She produced a third pinecone (She kept a stash in the treehouse in case intruders came upon us, which was honestly never.) and made a show of throwing it at me.
I finally snapped. “You’re so dumb!”
She blinked at me.
“Stop looking at me that way!”
“Goddarn it, Luna!”
I didn’t care what Vaughn said. I was never going to want to kiss this girl. God help me if she ever asked me to.
I climbed on the tire swing and up to our tiny treehouse. Vaughn thought he was too cool for treehouses. Good. It was one more thing that was Luna’s and mine that he wasn’t a part of.
Luna jumped from the branch. She rolled on the ground, straightening up like a ninja and patting herself clean with a satisfied smile. Then she started running toward our neighborhood. Fast.
“Where are you going?” I yelled as if she was going to answer.
I watched her back disappear into a dot. I was always sad to see her go.
This was all so stupid, anyway. I didn’t know anyone who could talk Vaughn into doing anything. Luna couldn’t even talk, period. Plus, I didn’t need her help. I’d walked away from him because if not, I knew he’d get what he wanted from me—a dirty fight. I wasn’t like him. Pissing off my parents wasn’t a lifetime goal.
Sometime later, Luna came back riding my bike. I stood up, shielding my eyes from the sinking sun. It always burned brighter when the ocean was about to swallow it.
She waved at me to come down.
I threw a pinecone at her shoulder in response. “Rexroth.”
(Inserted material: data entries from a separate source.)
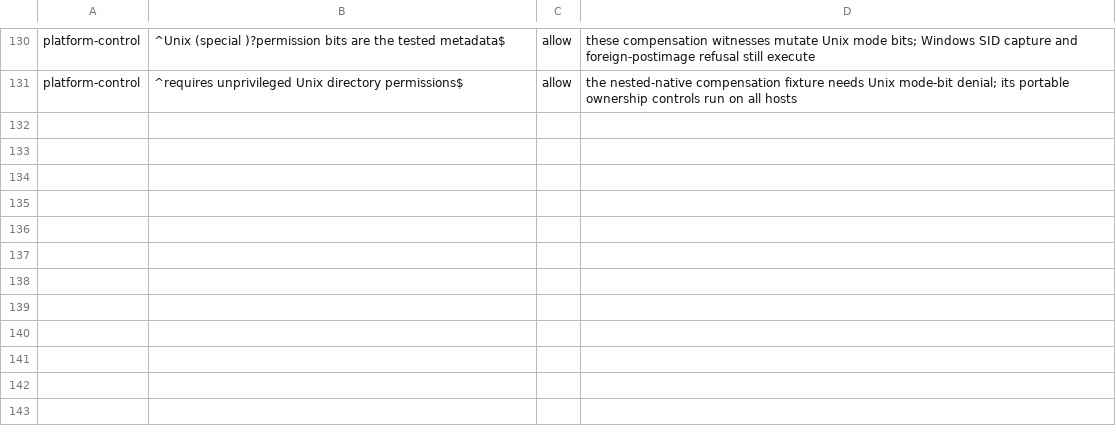
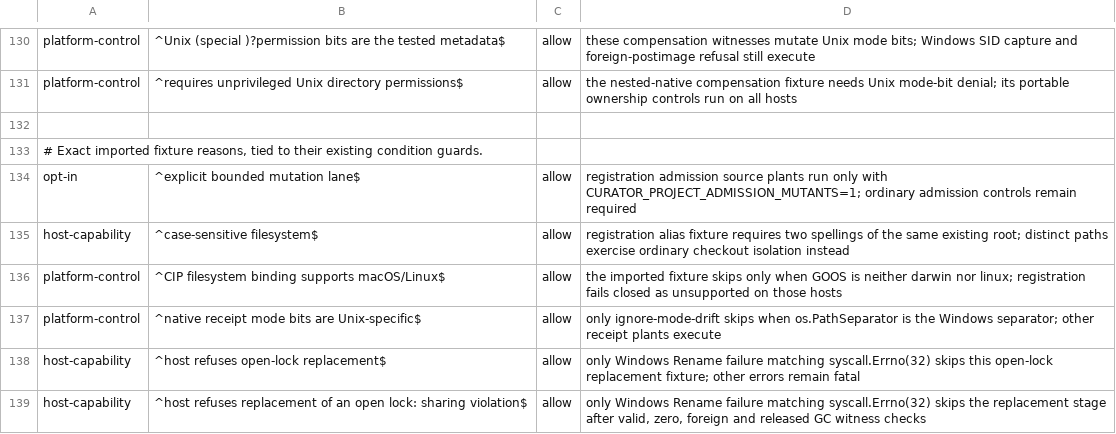
Before and after one commit to relux-works/curator, a TSV file: .github/ci/skip-classes.tsv, drawn as a sheet; only a part is shown, gaps mark what is left out; the diff names each change by its address in the sheet, - before the commit and + after, or states it on an @@ line.

Commit message:
Declare exact integration fixture skips in the CI gate

```diff
--- a/.github/ci/skip-classes.tsv
+++ b/.github/ci/skip-classes.tsv
+row 132: (empty)
+row 133: # Exact imported fixture reasons, tied to their existing condition guards.
+row 134: opt-in | ^explicit bounded mutation lane$ | allow | registration admission source plants run only with CURATOR_PROJECT_ADMISSION_MUTANTS=1; ordinary admission controls remain required
+row 135: host-capability | ^case-sensitive filesystem$ | allow | registration alias fixture requires two spellings of the same existing root; distinct paths exercise ordinary checkout isolation instead
+row 136: platform-control | ^CIP filesystem binding supports macOS/Linux$ | allow | the imported fixture skips only when GOOS is neither darwin nor linux; registration fails closed as unsupported on those hosts
+row 137: platform-control | ^native receipt mode bits are Unix-specific$ | allow | only ignore-mode-drift skips when os.PathSeparator is the Windows separator; other receipt plants execute
+row 138: host-capability | ^host refuses open-lock replacement$ | allow | only Windows Rename failure matching syscall.Errno(32) skips this open-lock replacement fixture; other errors remain fatal
+row 139: host-capability | ^host refuses replacement of an open lock: sharing violation$ | allow | only Windows Rename failure matching syscall.Errno(32) skips the replacement stage after valid, zero, foreign and released GC witness checks
```
Also changed, not shown: 1 other file.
What? her quirked eyebrow said. She could tell me a thousand things with her eyebrows alone, this girl. Sometimes I wanted to shave them off just to spite her.
“I always get even. Remember that, cool?”
Cool, her eye roll huffed.
“Now, come up.”
She motioned toward my bike, stomping her foot.
“Leave the stupid bike.”
We huddled inside the treehouse. Instead of thanking her, which I knew I should, I pulled out the pages I had printed earlier and arranged them on the wooden floor between us. Our foreheads stuck together with warm sweat as we both looked down. I was teaching her profanity in sign language—the stuff her father and therapist never would.
“Says here dick is a ‘d’ handshape tapping the nose,” I mimicked the picture on one of the pages, then flipped it on its back. “Oh, look. If you want to say fuck you, you can just give the person your middle finger and pout. Convenient.”